==== Listed records ====

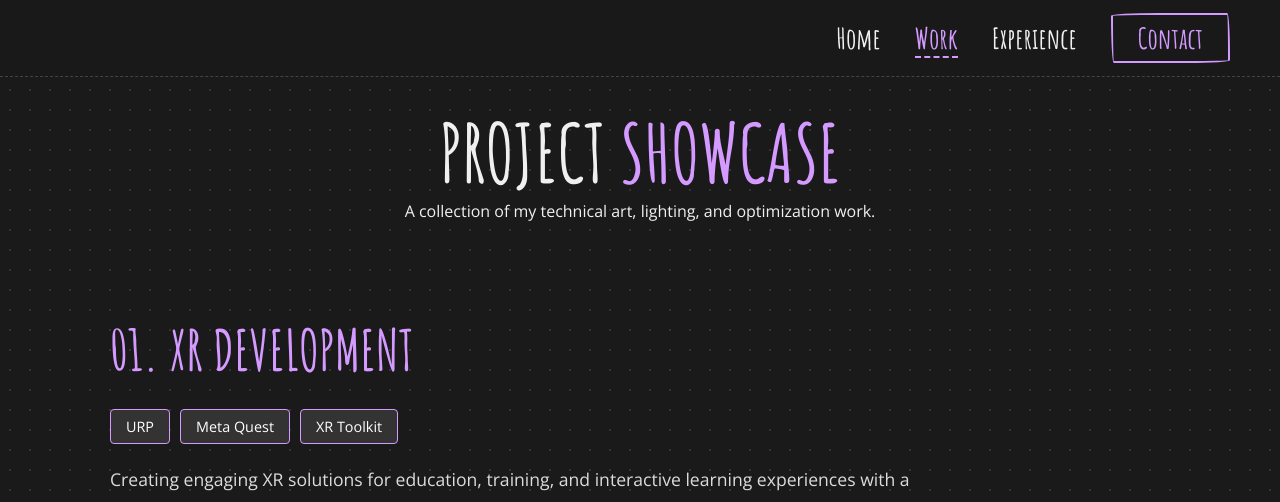
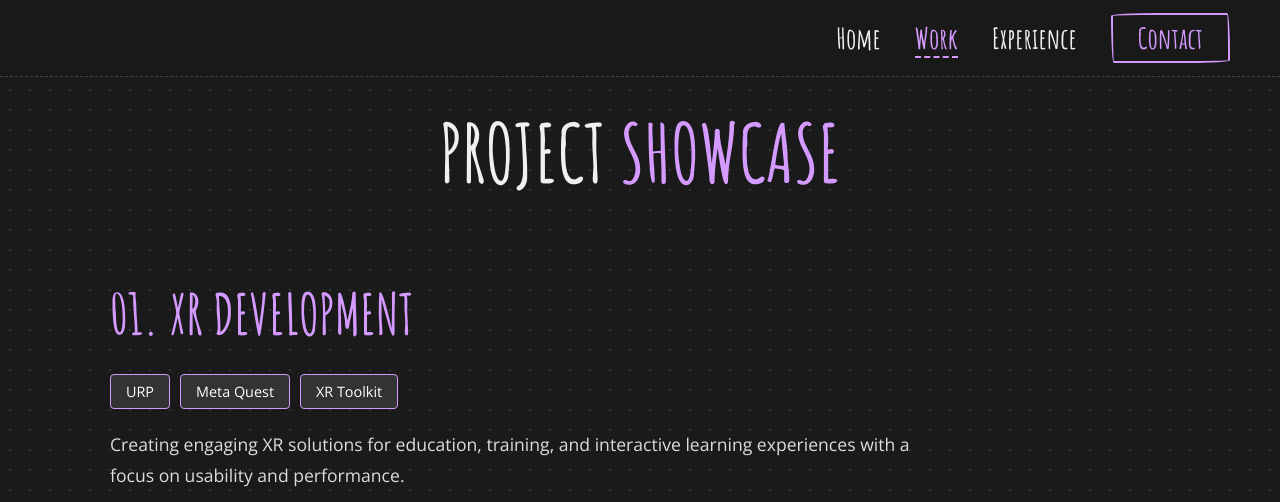
Before and after one commit to lakshmideviab/Portfolio_, a plain HTML site: page Work.html in a window 1280 px wide. Shown: the top 502 px of the page. Drawn offline with nearby package versions, Linux system fonts and the light colour scheme.

```diff
--- a/Work.html
+++ b/Work.html
@@ -27,7 +27,7 @@
 
         <div class="page-intro">
             <h1>PROJECT <span class="accent">SHOWCASE</span></h1>
-            <p>A collection of my technical art, lighting, and optimization work.</p>
+
         </div>
 
         <section id="visual-fidelity" class="project-block">
```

====

Required action: Copy each line of the listing that holds the word "html".

Solved exercise:
Before and after one commit to lakshmideviab/Portfolio_, a plain HTML site: page Work.html in a window 1280 px wide. Shown: the top 502 px of the page. Drawn offline with nearby package versions, Linux system fonts and the light colour scheme.
--- a/Work.html
+++ b/Work.html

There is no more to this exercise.